Learning how thunderstorms work is something I think everyone should do on a basic level - they are utterly fascinating. What is amazing to me is that these repeatable and frankly amazing structures are created out of nothing but air, water, and heat in varying combinations.
In layman's terms (and while I'm a layman I'm educated enough to be able to say that) a thunderstorm is simply caused by buoyant air rising. As it rises, the moisture inside of the air condenses, creating a cloud and releasing heat (latent heat). That warms the "parcel" of air more (another term he used frequently) and it rises faster.
Air that rises sucks up more air from below it because it creates a low pressure region. Eventually the air hits the top of the troposphere, which is stable (stable means that the air is warmer than the rising parcel and the rising air is no longer buoyant. Keep in mind that "warmer" is relative and can mean -60F.)
In conditions that cause a storm like this to form, vertical wind shear is important. In a pulse thunderstorm, the downdraft (the rain cooled air) gets in the way of the updraft and chokes it off. But the wind shear not only causes the updraft to rotate, it pushes the downdraft out of the way of the updraft, so nothing chokes it off. This is why when you look at a supercell, it is nearly always tilted to the direction of travel. (mesocyclone is another word for updraft in this case.)
Now that the storm is created, you have room for the other factors he was mentioning, such as the RFD, FFD, etc. Basically there is a certain combination of factors required to set the air at the ground to spinning. The interesting thing about this simulation was that the managed to find the sweet spot and get their simulation to create a long-tracked tornado.

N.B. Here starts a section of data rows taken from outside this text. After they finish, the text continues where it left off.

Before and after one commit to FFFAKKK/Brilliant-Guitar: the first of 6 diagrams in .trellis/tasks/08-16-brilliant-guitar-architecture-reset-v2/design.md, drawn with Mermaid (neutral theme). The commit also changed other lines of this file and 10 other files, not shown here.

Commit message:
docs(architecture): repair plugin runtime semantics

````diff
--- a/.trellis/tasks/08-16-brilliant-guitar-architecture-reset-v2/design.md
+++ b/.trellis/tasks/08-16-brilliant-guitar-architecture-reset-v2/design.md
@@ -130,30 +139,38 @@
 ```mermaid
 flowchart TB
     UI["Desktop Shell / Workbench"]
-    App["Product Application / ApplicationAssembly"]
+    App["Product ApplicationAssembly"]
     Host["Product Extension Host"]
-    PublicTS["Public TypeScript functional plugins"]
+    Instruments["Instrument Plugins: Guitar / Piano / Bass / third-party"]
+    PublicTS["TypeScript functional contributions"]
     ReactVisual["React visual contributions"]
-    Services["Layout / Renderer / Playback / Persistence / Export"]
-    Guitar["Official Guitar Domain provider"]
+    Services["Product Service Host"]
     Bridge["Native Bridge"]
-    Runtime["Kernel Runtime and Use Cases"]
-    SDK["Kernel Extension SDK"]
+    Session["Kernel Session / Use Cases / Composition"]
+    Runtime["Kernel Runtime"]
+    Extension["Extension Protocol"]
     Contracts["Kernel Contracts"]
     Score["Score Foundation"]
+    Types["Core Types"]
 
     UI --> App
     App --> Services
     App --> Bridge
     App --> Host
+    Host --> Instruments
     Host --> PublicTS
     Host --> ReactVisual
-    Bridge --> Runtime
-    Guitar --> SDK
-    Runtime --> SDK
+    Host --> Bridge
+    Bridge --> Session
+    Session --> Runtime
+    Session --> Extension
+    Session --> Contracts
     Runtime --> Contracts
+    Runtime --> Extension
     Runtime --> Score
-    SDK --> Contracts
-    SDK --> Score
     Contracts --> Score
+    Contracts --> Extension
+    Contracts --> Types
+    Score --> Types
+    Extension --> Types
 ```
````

Much of his presentation was spent highlighting certain parcels of air and showing how they got ingested by either the meso or the tornadic circulation (which are related but not necessarily the same thing.)